Do you wake up with or have
- Stuffy head
- Dark circles under eyes
- The feeling that you didn’t sleep well or at all
If so then you need to read the article below.
WHO DID YOU SLEEP WITH LAST NIGHT??
Have you ever heard the old saying, “Don’t let the bed bugs bite?” Well it’s not bugs that are the real problem. It is the dust mites and the proteins in their DER p1or fecal matter (up to 20 pellets a day each) and shed exoskeletons that we inhale as we sleep and live that we have to be very concerned about. Millions of these flea like creatures, that belong to the arachnid (spiders, scorpions and others) family are living in your mattress right now amongst other unhealthy allergens such as bacteria, moulds, fungi and viruses no matter how clean you are or how old your mattress is. Pillows can contain up to 20% of their weight in dust mites and their waste matter. The mite population in your bed can be as large as 60% of the total household contamination and having these pests are not a sign of untidiness at all.

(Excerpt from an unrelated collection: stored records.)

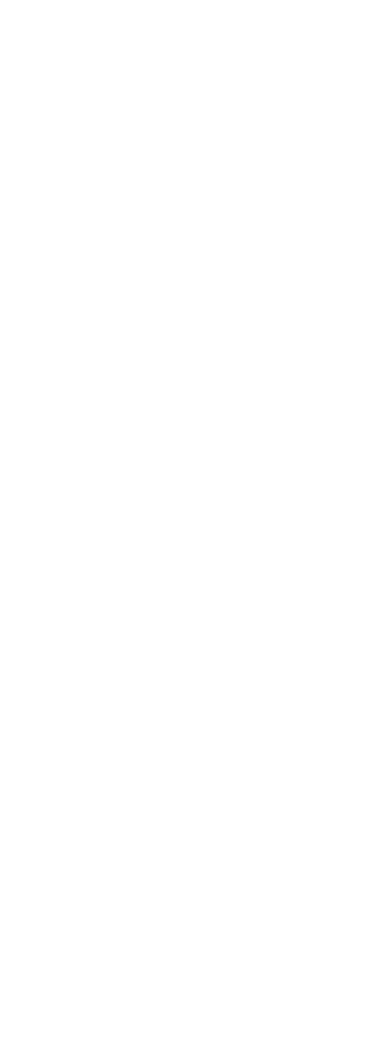
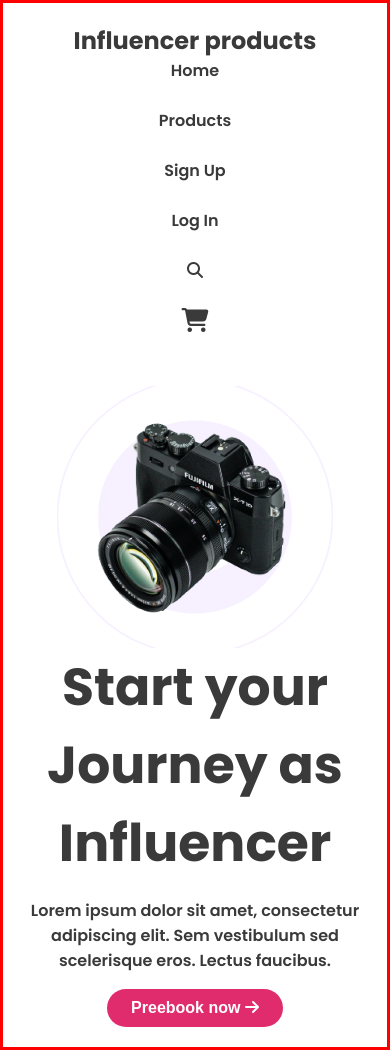
Before and after one commit to aamamun24/influencer-gear, a plain HTML site: page index.html in a window 390 px wide. Before the commit the page ends 844 px from the top, so only its background shows below. Drawn offline with Linux system fonts and the light colour scheme.

Commit message:
header section completed and responsive

```diff
--- a/index.html
+++ b/index.html
@@ -3,9 +3,40 @@
 <head>
     <meta charset="UTF-8">
     <meta name="viewport" content="width=device-width, initial-scale=1.0">
+    <script src="https://kit.fontawesome.com/7f11b7cf69.js" crossorigin="anonymous"></script>
     <title>Influencer Gear</title><link rel="stylesheet" href="styles/style.css">
 </head>
 <body>
+    <header class="header">
+        <nav>
+            <h3 class="influencer-title">Influencer products</h3>
+            <ul>
+                <li><a href="">Home</a></li>
+                <li><a href="">Products</a></li>
+                <li><a href="">Sign Up</a></li>
+                <li><a href="">Log In</a></li>
+                <li><a href=""><i class="fa-solid fa-magnifying-glass"></i></a></li>
+                <li><a href=""><i class="fa-solid fa-cart-shopping"></i></a></li>
+            </ul>
+        </nav>
+        <div class="header-banner">
+            <div class="banner-content">
+                <h1 class="banner-title">Start your Journey as Influencer</h1>
+                <p class="banner-description">
+                    Lorem ipsum dolor sit amet, consectetur adipiscing elit. Sem vestibulum sed scelerisque eros. Lectus faucibus.
+                </p>
+                <button class="btn">Preebook now <i class="fa-solid fa-arrow-right"></i></button>
+            </div>
+            <div class="banner-img">
+                <img src="images/main-camera.png" alt="">
+            </div>
+        </div>
+    </header>
+    <main>
 
+    </main>
+    <footer>
+
+    </footer>
 </body>
 </html>
--- a/styles/style.css
+++ b/styles/style.css
@@ -0,0 +1,119 @@
+/* Common styles */
+@import url('https://fonts.googleapis.com/css2?family=Poppins:wght@400;500;600;700;800;900&display=swap');
+*{
+    margin: 0;
+    padding: 0;
+    box-sizing: border-box;
+}
+body {
+    font-family: 'Poppins', sans-serif;
+    max-width: 1440px;
+    margin: auto;
+    border: 3px solid red;
+}
+.btn{
+    border-radius: 40px;
+    background: #E02C6D;
+    padding: 10px 24px;
+    color: #FFF;
+    font-size: 1rem;
+    font-weight: 700;
+    border: none;
+}
+/* header styles */
+.header{
+    padding: 50px 120px 0;
+}
+nav{
+    display: flex;
+    justify-content: space-between;
+    align-items: center;
+    padding-bottom: 50px;
+}
+.influencer-title{
+    color: #3A3A3A;
+    font-size: 1.5rem;
+    font-weight: 700;
+}
+nav ul{
+    display: flex;
+    gap: 25px;
+}
+ul li{
+    list-style: none;
+}
+nav a{
+    text-decoration: none;
+    color: #3A3A3A;
+    font-size: 1rem;
+    font-weight: 600;
+}
+.fa-cart-shopping{
+    font-size: 1.5rem;
+}
+/* banner styles */
+.header-banner{
+    display: flex;
+    align-items: center;
+}
+.banner-content{
+    width: 50%;
+}
+.banner-title{
+    color: #3A3A3A;
+    font-size: 3.25rem;
+    font-weight: 700;
+}
+.banner-description{
+    color: #3A3A3A;
+    font-size: 1rem;
+    font-weight: 600;
+    margin: 16px 0;
+}
+.banner-img{
+    width: 50%;
+    display: flex;
+    justify-content: center;
+}
+.banner-img img{
+    background-image: url(../images/Circle\ design.svg);
+    background-position: center;
+    background-size: cover;
+    background-repeat: no-repeat;
+    width: 80%;
+    padding: 25px;
+}
+
+
+
+
+/* Responsive styles */
+/* mobile device */
+@media screen and (max-width: 576px) {
+    nav,
+    nav ul
+    {
+        flex-direction: column;
+    }
+    .header-banner{
+        flex-direction: column-reverse;
+    }
+    .header{
+        padding: 20px;
+    }
+    .banner-content,
+    .banner-img
+    {
+        width: 100%;
+    }
+    .header{
+        text-align: center;
+    }
+}
+
+/* Medium device */
+@media screen and (min-width: 576px) and (max-width: 992px) {
+    .header{
+        padding: 50px 50px 0;
+    }
+}
```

Their scientific names are dermatophagoides farinae (American Dust Mite) and d. pteronyssinus (European Dust Mite) and their names mean skin eating mites. These mites live off of the skin flakes (as much as 2 pounds of skin yearly) and hair we shed every day as well as bacteria, pollen, moulds, fungi and their own droppings. They are everywhere in your house with he highest concentration of them being in your bed where we spend up to 1/3 as adults and 1/2 as kids at ground zero.
Dust mites are linked and declared to be responsible for some of the many health problems we as a society battle with everyday. The list includes fatigue, hay fever, allergies, eczema, depression, glue ear, rashes, itchy skin and eyes, insomnia, bronchitis, asthma and other respiratory ailments according to the National Asthma Campaign. They do this by breaking down the linings of the eyes, lungs and nasal passages with a protein that is in their fecal matter (DER p1). A study done by the National Institute of Environmental Health stated that 46% of the houses in North America have enough dust mite allergens in their mattresses and beddings to cause troublesome allergies to the occupants. The dust mite’s excrement is thought to be the most important allergen associated with asthma. M.S. Dhillon and D.G. Hogan both of the Allergy and Asthma Consultants, PC claim that not taking charge of this problem within the early years of child development could lead to long-term health problems in the future. Dust mites are so small that 4 would fit on this period. With that said, dust mites and their excrement or fecal matter can easily float around on the air currents in a room or attach themselves to your clothing and be transported to another area and start a new infestation.
They thrive in dark, humid conditions making the bed the perfect place to set up residence. Although you cannot eliminate them completely, you can drastically reduce their population and keep them under control. One dust mite lives for approximately 3-4 months and produce up to 300 eggs a month.